Orthopedics: Arthroscopic Surgery

Minimally Invasive Arthoroscopic Surgeries

What is arthroscopy?

Arthroscopy is a surgical procedure that orthopedic surgeons use to visualize, diagnose and treat problems inside a joint. In an arthroscopic examination, an orthopaedic surgeon makes a small incision in the patient's skin and then inserts pencil-sized instruments that contain a small lens and lighting system to magnify and illuminate the structures inside the joint. Light is transmitted through fiber optics to the end of the arthroscope that is inserted into the joint.

By attaching the arthroscope to a miniature television camera, the surgeon is able to see the interior of the joint through this very small incision rather than a large incision needed for surgery. The television camera attached to the arthroscope displays the image of the joint on a television screen, allowing the surgeon to look, for example, throughout the knee. This lets the surgeon see the cartilage, ligaments, and under the kneecap. The surgeon can determine the amount or type of injury and then repair or correct the problem, if it is necessary.

Why is arthroscopy necessary?

Diagnosing joint injuries and disease begins with a thorough medical history, physical examination, and usually X-rays. Additional tests such as magnetic resonance imaging (MRI) or computed tomography (CT) also scan may be needed. Through the arthroscope, a final diagnosis is made, which may be more accurate than through "open" surgery or from X-ray studies.

Disease and injuries can damage bones, cartilage, ligaments, muscles, and tendons. Some of the most frequent conditions found during arthroscopic examinations of joints are:

  • Inflammation: For example, synovitis is an inflammation of the lining in the knee, shoulder, elbow, wrist, or ankle
  • Acute or Chronic Injury
  • Shoulder: Rotator cuff tendon tears, impingement syndrome, and recurrent dislocations
  • Knee: Meniscal (cartilage) tears, chondromalacia (wearing or injury of cartilage cushion), and anterior cruciate ligament tears with instability
  • Wrist: Carpal tunnel syndrome
  • Loose bodies of bone and/or cartilage: for example, knee, shoulder, elbow, ankle, or wrist

Some problems associated with arthritis also can be treated. Several procedures may combine arthroscopic and standard surgery:

  • Rotator cuff surgery
  • Repair or resection of torn cartilage (meniscus) from knee or shoulder
  • Reconstruction of anterior cruciate ligament in knee
  • Removal of inflamed lining (synovium) in knee, shoulder, elbow, wrist, ankle
  • Release of carpal tunnel
  • Repair of torn ligaments
  • Removal of loose bone or cartilage in knee, shoulder, elbow, ankle, wrist

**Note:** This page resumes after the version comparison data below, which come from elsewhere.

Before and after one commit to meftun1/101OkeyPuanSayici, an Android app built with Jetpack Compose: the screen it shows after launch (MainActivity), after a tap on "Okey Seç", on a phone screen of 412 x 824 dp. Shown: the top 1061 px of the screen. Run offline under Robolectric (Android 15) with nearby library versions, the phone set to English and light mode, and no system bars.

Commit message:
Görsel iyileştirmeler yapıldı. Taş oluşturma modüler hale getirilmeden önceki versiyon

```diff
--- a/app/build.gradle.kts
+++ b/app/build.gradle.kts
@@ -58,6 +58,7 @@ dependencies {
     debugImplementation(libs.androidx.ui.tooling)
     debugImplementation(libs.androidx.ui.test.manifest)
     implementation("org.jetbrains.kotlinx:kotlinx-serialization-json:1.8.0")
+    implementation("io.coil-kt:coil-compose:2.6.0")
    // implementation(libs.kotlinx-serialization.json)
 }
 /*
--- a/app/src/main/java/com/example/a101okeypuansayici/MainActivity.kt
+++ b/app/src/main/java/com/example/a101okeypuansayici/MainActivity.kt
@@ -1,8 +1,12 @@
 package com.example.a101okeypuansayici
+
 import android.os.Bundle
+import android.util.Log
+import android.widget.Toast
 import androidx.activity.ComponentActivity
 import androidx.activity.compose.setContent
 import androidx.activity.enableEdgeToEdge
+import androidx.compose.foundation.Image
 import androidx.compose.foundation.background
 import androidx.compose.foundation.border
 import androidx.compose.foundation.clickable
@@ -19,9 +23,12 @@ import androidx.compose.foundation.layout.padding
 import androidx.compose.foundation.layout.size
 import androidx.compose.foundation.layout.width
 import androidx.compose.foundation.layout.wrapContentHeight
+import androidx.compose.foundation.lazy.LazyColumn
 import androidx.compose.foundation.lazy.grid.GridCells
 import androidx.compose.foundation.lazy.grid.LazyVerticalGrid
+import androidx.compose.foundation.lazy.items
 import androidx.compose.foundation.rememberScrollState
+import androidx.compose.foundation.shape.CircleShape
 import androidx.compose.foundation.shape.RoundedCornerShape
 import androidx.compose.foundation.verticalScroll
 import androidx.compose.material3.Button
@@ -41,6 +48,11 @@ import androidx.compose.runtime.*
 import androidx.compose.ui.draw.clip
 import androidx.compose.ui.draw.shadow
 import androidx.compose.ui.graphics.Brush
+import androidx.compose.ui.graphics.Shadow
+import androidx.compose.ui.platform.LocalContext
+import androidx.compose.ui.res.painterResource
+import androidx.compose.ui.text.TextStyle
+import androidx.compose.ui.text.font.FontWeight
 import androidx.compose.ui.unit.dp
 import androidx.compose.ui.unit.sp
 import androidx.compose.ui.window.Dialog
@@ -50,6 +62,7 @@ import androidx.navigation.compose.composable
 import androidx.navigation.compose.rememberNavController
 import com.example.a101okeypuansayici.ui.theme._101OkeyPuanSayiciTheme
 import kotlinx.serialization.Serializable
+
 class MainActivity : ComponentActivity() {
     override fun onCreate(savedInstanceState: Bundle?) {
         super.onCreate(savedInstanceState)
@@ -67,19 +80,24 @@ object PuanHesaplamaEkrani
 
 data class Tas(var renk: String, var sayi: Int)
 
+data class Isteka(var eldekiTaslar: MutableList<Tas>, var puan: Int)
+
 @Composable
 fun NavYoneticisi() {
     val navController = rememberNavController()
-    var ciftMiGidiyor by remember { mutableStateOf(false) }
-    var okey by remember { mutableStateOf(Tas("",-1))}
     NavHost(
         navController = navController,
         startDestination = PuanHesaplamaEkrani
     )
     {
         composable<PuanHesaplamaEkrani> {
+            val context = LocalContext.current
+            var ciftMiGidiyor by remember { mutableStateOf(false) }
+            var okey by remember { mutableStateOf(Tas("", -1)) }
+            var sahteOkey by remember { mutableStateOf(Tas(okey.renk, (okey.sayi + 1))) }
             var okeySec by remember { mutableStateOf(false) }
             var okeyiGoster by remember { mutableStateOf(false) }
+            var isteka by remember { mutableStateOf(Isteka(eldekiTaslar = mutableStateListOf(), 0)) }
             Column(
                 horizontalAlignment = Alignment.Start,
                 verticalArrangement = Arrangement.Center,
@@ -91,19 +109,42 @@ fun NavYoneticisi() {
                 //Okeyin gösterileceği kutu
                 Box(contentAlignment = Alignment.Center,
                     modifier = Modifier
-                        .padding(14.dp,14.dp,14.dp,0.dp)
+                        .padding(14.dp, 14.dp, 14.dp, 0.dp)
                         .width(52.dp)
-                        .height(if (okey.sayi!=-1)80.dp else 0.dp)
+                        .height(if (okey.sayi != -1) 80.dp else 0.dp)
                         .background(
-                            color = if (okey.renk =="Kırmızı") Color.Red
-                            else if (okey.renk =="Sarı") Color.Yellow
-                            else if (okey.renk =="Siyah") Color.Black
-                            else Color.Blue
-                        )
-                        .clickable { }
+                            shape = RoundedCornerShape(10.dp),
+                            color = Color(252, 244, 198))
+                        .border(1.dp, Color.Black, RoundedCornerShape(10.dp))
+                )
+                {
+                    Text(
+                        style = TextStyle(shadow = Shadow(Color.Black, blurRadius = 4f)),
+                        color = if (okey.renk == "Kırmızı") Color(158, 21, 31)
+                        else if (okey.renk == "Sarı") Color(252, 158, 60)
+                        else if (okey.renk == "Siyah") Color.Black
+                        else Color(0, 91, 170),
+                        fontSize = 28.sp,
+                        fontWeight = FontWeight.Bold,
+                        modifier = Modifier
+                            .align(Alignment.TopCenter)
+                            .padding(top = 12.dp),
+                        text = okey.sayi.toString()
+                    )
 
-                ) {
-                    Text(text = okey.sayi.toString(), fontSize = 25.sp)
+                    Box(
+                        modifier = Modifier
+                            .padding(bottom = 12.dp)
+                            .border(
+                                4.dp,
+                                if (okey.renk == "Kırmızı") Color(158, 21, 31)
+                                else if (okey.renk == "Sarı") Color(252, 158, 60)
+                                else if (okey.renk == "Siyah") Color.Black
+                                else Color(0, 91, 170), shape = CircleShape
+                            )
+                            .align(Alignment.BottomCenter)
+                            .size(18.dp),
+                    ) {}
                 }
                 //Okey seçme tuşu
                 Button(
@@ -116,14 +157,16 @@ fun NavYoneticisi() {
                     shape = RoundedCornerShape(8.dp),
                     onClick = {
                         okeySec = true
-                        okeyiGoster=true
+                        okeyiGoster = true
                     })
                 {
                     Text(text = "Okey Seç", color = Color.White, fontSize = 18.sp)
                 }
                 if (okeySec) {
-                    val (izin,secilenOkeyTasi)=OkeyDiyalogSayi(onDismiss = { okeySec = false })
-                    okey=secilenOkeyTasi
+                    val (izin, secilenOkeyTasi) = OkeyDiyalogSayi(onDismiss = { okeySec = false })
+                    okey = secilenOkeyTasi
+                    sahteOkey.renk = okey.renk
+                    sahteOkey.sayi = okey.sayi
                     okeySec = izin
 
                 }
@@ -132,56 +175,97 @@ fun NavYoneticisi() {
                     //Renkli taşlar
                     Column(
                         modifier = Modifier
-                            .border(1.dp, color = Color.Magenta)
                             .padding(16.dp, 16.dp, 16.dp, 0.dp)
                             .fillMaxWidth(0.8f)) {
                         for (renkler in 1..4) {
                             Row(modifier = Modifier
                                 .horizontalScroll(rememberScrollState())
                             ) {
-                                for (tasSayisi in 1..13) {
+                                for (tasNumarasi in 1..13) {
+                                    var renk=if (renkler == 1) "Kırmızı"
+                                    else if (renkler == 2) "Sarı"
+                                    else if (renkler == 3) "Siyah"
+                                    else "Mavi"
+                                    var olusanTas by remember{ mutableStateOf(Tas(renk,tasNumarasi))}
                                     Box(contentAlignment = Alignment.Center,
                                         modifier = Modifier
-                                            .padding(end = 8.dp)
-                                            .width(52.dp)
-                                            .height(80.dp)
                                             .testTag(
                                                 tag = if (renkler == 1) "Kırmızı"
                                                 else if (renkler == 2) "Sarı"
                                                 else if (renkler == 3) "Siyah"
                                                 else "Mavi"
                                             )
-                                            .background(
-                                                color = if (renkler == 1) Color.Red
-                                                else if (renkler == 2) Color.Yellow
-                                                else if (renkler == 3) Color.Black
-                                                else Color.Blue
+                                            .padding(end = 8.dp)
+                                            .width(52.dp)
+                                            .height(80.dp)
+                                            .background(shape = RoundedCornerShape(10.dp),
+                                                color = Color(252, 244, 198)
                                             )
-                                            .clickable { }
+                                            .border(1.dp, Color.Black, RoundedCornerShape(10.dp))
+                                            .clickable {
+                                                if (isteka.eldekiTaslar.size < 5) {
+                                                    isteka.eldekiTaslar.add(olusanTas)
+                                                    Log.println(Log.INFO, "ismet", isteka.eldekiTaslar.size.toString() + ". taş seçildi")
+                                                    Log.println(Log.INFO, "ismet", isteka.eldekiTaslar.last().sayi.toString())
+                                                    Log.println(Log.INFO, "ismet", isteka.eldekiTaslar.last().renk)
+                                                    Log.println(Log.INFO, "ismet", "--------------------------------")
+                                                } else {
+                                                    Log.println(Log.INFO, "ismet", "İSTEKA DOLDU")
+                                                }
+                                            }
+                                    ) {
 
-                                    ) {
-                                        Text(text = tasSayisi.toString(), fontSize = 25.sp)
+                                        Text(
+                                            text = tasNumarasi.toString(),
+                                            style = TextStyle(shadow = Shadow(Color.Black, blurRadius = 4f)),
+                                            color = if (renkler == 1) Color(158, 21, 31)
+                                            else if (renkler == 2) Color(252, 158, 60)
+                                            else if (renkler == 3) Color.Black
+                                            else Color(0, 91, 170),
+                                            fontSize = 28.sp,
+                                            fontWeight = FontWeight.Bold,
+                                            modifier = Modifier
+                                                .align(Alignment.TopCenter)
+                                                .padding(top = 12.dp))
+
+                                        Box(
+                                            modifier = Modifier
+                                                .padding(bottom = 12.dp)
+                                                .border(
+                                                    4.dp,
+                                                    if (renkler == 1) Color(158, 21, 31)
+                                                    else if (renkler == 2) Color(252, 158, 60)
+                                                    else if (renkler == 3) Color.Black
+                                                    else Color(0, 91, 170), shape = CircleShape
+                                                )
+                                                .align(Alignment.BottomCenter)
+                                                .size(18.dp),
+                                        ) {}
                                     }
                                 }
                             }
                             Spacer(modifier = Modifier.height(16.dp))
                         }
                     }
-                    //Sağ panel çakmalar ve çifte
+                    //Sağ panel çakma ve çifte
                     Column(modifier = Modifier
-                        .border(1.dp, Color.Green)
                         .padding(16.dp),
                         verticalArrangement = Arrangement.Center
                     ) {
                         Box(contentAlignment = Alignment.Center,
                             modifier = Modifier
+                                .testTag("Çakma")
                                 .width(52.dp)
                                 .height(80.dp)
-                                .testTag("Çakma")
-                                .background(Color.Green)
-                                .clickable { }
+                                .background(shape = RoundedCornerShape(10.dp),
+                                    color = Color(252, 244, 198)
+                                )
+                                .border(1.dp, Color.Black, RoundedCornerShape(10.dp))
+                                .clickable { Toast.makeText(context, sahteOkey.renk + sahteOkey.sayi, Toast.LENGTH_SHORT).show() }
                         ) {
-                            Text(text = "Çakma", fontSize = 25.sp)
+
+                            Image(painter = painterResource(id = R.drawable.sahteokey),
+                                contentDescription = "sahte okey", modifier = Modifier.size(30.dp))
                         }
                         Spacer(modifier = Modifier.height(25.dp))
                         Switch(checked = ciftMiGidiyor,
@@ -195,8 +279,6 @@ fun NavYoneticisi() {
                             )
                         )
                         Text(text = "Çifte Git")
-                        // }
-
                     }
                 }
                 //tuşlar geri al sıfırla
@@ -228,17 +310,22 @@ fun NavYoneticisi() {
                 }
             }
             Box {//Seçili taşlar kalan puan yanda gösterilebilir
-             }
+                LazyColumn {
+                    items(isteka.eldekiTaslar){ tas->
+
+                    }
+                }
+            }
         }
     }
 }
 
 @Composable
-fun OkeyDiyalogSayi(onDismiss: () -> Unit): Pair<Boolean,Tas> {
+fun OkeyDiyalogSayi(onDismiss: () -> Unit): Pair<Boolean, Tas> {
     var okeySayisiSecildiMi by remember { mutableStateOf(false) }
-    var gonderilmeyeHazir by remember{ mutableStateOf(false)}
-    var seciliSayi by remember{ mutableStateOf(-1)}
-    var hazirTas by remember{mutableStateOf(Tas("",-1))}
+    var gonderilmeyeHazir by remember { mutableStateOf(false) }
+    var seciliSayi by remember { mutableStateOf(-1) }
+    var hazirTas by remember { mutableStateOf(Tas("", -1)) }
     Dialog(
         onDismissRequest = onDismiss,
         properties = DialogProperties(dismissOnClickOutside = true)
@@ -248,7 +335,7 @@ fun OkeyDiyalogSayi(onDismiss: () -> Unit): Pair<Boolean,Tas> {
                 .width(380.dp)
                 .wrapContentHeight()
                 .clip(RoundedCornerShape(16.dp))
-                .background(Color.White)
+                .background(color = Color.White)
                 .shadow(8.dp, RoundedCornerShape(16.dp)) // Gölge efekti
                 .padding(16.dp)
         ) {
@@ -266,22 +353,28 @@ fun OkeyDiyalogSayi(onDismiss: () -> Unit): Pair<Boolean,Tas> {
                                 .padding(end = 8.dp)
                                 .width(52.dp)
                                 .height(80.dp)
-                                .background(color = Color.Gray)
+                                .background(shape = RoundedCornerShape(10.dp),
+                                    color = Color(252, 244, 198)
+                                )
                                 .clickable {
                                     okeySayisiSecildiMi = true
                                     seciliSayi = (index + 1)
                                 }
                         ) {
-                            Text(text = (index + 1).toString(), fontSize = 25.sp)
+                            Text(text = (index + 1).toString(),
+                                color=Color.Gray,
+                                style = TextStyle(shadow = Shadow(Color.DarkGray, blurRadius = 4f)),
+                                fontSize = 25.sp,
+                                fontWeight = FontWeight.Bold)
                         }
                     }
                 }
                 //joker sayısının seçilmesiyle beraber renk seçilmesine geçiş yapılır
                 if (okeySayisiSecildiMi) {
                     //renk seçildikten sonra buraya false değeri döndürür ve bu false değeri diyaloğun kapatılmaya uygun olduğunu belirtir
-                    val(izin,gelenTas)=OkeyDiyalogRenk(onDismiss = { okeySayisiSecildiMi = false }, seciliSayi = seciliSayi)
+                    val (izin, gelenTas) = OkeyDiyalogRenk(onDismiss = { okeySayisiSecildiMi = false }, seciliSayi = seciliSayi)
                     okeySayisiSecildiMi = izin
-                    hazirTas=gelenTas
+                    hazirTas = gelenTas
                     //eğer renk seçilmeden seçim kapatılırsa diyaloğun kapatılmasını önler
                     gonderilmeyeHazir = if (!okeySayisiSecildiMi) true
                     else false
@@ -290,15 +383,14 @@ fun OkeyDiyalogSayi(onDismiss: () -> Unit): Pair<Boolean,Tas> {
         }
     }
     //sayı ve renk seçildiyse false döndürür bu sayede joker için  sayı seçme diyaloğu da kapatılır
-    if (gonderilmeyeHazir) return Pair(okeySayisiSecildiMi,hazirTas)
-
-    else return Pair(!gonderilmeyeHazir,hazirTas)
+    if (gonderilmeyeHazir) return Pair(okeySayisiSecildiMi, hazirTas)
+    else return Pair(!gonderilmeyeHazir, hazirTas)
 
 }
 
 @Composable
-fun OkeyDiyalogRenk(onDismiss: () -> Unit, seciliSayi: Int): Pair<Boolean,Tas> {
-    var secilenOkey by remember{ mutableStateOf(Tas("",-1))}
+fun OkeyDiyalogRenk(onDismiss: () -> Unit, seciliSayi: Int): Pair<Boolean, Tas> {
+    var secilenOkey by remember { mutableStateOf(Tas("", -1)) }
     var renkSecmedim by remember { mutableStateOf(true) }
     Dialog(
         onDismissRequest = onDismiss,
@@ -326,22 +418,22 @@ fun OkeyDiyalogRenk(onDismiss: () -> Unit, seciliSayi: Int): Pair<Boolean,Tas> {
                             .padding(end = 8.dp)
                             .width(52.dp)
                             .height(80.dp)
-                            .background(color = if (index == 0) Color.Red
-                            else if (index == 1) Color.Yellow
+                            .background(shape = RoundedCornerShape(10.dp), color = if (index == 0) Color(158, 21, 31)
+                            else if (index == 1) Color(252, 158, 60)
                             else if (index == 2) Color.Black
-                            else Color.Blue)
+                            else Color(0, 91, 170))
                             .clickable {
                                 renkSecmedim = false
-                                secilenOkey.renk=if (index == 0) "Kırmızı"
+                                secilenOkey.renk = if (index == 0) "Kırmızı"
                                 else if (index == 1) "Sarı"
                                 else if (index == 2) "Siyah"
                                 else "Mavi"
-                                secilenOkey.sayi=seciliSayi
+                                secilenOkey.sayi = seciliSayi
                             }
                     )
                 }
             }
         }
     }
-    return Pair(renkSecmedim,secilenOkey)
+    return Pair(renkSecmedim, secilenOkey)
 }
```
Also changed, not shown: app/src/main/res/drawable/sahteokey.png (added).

Although the inside of nearly all joints can be viewed with an arthroscope, six joints are most frequently examined with this instrument. These include the knee, shoulder, elbow, ankle, hip and wrist. As advances are made in fiberoptic technology and new techniques are developed by orthopaedic surgeons, other joints may be treated more frequently in the future.
**(Text Source: American Academy of Orthopedic Surgeons)

Home
The Patient Experience: A Video Tour
 

© Fort HealthCare 2014. Privacy Policy: English | Spanish | Vendor Program | Social Media Guidelines
611 Sherman Avenue East, Fort Atkinson, WI 53538 | (920) 568-5000